see: http://thegloss.ie/writers-block-with-michael-j-whelan/




Michael J. Whelan


Irish Peacekeeper - Lebanon 1990s. Photo: (c)Michael J. Whelan

Irish Peacekeeper – Lebanon 1990s. Photo: (c)Michael J. Whelan

Michael J. Whelan

Michael J. Whelan - South Lebanon -1994

Michael J. Whelan – South Lebanon 

Michael J. Whelan – Kosovo



Today Monday 31th July 2017 is the centenary of the death of Irish poet Francis Ledwidge who died in Flanders during the First World War 1917, it is also the hundredth anniversary of the beginning of the 3rd Battle of Ypres in which he was killed or ‘Passchendaele’ as it was known.  Yesterday I attended in uniform the ‘Poetry Reading and Wreath Laying Ceremony with Gerald Dawe – Professor of English and Fellow of Trinity College Dublin in the National War Memorial Park, Islandbridge, Dublin.’ It was a special event organised by the Inchicore Ledwidge Society to honour the Irish soldier-poet Francis Ledwidge.

Being a poet and member of the Irish Defence Forces (a soldier poet) it was important for me to attend and remember Francis Ledwidge 


Michael J. Whelan at the grave of Irish Poet Francis Ledwidge – killed In Action WW1. Photo (c)Michael J. Whelan


This is a poem I wrote some time ago after a visit to Gallipoli where he fought and later to his grave in Flanders, Belgium.




(For Francis Ledwidge, 

Gallipoli -2011)


I cross the world

in search of you,

to walk where you walked,

dream where you dreamed,

same ground – different dawn.


No trenches now only peace.

Where you wrote

I sit to read your poems.

Sparrows sing above these quiet hills

though they didn’t for you.


In the depths of despair you sang

of little fields and robins remembered.

Nature brings you back to life

and I breathe it in,

find you in the landscapes of your words.


Michael J. Whelan



Michael J. Whelan with Professor Gerald Dawe at the ‘Poetry and Wreath Laying Ceremony’ in honour of Irish poet Francis Ledwidge on the centenary of his death in Flanders during the Great War 1917. (Irish War Memorial Gardens 30th July 2017) Photo: (c)Michael J. Whelan
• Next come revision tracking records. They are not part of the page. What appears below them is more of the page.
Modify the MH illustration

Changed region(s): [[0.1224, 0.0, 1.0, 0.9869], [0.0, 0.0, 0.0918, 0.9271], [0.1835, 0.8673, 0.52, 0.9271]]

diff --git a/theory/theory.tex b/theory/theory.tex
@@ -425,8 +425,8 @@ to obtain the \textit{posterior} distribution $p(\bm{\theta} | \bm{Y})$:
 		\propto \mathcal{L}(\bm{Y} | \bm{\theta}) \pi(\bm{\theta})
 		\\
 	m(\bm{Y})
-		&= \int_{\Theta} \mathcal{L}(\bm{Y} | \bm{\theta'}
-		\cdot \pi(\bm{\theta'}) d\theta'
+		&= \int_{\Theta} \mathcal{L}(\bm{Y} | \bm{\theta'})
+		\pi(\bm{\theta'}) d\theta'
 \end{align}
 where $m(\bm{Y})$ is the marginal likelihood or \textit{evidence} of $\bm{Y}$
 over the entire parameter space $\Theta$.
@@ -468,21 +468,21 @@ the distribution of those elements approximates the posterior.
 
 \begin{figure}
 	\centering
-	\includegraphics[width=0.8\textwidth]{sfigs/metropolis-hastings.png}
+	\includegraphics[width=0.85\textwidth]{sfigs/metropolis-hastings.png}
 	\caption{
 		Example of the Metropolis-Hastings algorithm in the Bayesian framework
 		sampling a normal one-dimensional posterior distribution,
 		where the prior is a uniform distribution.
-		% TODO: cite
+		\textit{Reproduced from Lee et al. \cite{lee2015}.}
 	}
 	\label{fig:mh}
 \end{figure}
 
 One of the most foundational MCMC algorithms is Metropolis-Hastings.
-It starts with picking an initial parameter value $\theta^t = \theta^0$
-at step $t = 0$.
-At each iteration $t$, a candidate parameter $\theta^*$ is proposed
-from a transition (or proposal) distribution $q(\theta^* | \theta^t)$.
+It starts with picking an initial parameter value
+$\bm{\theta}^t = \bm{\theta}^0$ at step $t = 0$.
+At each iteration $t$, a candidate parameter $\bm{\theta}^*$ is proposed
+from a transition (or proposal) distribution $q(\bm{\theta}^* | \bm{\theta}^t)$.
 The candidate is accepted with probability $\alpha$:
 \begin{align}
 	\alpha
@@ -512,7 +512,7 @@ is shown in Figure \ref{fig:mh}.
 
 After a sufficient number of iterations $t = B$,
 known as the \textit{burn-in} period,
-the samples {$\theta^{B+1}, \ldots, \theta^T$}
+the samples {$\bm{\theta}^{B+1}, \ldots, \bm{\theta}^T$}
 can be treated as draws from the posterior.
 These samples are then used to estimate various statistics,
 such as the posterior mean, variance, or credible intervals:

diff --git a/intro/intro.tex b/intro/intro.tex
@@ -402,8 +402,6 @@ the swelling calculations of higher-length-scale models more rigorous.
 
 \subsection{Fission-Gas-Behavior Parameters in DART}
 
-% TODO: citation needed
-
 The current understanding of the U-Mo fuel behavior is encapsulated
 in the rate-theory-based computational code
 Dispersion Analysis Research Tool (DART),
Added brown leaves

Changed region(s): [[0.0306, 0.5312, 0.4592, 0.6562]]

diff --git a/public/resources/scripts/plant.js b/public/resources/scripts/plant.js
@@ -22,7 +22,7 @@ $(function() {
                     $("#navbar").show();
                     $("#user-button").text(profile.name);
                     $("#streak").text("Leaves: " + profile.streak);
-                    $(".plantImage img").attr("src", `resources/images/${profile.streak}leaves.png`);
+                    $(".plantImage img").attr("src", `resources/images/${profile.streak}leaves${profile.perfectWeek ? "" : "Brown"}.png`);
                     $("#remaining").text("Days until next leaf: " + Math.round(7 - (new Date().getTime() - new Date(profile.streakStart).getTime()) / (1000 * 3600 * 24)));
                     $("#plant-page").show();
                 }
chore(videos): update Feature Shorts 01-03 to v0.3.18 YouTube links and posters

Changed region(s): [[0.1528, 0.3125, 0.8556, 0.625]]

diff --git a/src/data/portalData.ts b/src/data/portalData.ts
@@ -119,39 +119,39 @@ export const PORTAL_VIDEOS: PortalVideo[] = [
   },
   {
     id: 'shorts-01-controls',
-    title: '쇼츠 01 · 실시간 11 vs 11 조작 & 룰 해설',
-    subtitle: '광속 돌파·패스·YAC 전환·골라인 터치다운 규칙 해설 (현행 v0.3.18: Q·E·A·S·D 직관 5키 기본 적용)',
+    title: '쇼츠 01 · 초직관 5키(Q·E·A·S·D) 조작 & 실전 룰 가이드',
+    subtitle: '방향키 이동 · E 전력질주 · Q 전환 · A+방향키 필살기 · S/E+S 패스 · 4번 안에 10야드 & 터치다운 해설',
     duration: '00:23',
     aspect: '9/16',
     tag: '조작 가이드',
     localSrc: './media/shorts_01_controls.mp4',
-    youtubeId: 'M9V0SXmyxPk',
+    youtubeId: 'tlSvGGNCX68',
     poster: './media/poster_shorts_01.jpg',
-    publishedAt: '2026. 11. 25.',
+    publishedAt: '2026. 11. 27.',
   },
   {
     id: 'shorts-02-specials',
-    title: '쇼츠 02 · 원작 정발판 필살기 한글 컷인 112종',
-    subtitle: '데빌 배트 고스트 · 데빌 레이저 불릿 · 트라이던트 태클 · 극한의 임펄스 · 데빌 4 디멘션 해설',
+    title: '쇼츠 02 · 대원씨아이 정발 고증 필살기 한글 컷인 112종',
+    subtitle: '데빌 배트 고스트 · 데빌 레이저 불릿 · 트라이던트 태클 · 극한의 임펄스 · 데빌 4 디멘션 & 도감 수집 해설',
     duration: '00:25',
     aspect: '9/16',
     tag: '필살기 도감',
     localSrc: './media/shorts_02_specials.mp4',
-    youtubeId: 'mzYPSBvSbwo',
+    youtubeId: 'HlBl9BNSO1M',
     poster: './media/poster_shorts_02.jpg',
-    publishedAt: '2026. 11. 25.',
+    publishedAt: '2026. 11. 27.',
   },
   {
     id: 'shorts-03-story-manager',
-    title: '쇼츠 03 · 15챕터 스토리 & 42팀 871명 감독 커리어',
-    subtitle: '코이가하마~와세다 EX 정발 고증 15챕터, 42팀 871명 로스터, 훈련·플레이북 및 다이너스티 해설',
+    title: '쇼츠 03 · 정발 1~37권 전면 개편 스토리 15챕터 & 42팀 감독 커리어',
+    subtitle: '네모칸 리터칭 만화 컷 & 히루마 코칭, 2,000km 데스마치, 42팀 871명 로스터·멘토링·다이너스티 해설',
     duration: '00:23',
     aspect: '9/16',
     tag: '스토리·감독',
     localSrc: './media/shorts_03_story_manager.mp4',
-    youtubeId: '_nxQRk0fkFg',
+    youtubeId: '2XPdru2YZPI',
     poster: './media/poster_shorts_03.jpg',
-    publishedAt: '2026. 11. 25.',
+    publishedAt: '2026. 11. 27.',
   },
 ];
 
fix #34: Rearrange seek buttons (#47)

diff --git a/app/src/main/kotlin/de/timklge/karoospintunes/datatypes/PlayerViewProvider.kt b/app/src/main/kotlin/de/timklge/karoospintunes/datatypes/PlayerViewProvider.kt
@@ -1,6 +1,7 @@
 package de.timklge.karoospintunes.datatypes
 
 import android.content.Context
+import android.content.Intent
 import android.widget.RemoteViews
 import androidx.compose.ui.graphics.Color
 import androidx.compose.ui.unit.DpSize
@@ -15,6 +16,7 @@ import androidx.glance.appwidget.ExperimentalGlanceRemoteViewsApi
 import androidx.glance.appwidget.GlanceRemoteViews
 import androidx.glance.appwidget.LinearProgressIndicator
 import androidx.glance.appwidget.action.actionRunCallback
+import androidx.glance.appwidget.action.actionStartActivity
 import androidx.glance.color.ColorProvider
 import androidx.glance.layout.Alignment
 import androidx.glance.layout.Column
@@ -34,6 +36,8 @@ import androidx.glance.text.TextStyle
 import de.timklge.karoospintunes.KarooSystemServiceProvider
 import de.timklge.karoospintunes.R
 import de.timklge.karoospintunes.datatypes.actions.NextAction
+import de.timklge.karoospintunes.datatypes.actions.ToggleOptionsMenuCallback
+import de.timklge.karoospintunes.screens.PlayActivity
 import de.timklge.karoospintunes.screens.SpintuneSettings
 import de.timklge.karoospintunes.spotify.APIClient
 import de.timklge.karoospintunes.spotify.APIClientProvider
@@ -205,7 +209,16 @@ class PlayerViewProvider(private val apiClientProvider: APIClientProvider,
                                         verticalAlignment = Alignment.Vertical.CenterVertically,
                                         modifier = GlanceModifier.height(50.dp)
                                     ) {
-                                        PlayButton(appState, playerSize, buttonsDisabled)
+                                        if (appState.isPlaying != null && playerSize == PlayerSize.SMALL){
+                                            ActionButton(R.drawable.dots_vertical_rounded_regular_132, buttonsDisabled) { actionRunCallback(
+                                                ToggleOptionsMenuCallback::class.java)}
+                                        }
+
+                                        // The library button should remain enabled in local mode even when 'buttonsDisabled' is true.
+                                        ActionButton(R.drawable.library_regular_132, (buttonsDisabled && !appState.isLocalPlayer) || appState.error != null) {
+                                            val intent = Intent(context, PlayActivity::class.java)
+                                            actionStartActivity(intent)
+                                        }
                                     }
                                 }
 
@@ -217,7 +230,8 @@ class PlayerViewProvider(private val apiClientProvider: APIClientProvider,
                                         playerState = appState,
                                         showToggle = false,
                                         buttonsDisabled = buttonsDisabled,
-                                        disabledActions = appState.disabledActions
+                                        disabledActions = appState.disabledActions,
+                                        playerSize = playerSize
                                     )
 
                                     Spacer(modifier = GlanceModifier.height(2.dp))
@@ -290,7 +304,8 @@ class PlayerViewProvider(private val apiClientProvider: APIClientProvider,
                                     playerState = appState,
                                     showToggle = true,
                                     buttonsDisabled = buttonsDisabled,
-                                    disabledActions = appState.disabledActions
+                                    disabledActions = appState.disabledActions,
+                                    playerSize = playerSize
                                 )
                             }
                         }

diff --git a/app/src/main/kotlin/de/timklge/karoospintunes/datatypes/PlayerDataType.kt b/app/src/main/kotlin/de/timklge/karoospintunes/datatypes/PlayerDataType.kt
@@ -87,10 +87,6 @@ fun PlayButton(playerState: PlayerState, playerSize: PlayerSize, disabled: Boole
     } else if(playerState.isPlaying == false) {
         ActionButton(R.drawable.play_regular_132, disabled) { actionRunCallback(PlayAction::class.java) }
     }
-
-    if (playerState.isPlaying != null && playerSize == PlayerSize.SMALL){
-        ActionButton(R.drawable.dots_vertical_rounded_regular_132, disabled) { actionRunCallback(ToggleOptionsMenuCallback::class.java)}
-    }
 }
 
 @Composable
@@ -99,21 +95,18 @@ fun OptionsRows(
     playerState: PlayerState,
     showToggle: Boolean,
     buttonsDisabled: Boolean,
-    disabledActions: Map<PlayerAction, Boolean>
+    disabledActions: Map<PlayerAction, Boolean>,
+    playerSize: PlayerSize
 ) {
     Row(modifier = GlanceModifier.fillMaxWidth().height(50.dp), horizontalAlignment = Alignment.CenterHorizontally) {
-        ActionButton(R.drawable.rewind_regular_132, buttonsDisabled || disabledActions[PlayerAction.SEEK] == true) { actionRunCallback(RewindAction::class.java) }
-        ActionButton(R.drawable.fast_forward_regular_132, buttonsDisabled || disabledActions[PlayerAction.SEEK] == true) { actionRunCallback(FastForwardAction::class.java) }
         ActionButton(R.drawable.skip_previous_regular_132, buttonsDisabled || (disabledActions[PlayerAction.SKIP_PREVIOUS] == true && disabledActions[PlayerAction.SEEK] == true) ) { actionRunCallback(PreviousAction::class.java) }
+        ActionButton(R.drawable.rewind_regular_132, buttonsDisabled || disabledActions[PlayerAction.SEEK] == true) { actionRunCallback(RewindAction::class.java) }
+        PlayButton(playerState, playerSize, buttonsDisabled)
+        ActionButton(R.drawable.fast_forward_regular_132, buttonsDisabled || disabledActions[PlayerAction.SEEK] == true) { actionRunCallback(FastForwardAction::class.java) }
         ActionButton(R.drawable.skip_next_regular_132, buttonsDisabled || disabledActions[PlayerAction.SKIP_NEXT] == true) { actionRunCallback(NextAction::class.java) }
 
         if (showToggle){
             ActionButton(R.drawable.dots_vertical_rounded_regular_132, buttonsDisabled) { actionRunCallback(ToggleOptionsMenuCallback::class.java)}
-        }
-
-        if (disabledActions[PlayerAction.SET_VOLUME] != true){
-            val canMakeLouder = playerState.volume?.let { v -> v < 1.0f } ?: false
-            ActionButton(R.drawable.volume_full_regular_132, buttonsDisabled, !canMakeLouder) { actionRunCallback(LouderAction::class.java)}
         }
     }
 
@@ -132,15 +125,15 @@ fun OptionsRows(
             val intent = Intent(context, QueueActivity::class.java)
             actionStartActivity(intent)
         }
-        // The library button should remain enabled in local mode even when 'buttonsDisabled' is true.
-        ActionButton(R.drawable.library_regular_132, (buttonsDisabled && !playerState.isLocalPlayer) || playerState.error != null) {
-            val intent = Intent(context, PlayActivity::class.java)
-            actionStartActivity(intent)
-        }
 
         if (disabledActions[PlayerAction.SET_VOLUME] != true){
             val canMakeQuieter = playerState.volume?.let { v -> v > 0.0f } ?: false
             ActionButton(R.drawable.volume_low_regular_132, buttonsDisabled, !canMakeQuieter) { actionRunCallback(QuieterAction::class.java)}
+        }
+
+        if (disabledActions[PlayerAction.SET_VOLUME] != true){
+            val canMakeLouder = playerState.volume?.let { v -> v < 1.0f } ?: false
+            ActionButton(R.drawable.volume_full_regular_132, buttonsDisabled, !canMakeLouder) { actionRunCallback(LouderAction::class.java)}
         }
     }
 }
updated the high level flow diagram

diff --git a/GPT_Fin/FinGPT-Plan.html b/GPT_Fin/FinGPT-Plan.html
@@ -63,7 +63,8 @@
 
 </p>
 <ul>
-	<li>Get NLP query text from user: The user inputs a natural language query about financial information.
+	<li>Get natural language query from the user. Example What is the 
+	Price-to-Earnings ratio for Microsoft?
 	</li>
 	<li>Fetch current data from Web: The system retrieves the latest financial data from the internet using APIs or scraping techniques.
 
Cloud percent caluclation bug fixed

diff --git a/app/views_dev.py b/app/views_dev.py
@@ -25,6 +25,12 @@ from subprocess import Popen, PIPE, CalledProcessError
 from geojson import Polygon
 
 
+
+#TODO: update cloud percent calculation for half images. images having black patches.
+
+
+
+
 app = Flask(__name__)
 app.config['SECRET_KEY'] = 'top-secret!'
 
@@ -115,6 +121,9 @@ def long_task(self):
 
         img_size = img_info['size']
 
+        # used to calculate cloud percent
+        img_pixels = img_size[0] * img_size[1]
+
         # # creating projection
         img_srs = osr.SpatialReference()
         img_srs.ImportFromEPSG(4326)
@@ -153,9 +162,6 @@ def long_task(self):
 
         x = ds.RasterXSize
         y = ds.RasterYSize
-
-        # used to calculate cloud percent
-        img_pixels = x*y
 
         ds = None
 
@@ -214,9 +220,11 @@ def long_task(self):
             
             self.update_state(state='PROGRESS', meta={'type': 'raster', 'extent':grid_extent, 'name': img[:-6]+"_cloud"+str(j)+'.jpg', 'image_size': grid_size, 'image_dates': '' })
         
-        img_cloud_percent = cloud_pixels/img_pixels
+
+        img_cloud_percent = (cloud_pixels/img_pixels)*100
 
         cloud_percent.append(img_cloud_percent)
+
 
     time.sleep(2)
Professor Gerald Dawe addresses the audience at the ‘Poetry and Wreath Laying Ceremony’ event to mark the Centenary of the death of Irish poet Francis Ledwidge during World War One (Irish War Memorial, 30th July 2017) Photo: (c)Michael J. Whelan


Kosovo Sky 2001 (c)Michael J. Whelan

Nectar of War

The ground could feel them,
returning to nests with the arsenals
of their colonies,
rotors vibrating the air
on convoys of black silhouettes
zipping by,
dozens of helicopters
swarming overhead
like eager wasps,
tail-booms jutting out
like giant stings
with artillery pieces,
heavy mortars and vehicles
slung beneath their painted bodies
like sacs full of the nectar of war.


Michael J. Whelan


Published in the ‘contemporary Irish poets feature’ in issue 22 of Rochford Street Review – July 2017

see https://rochfordstreetreview.com/2017/07/06/michael-j-whelan-five-poems/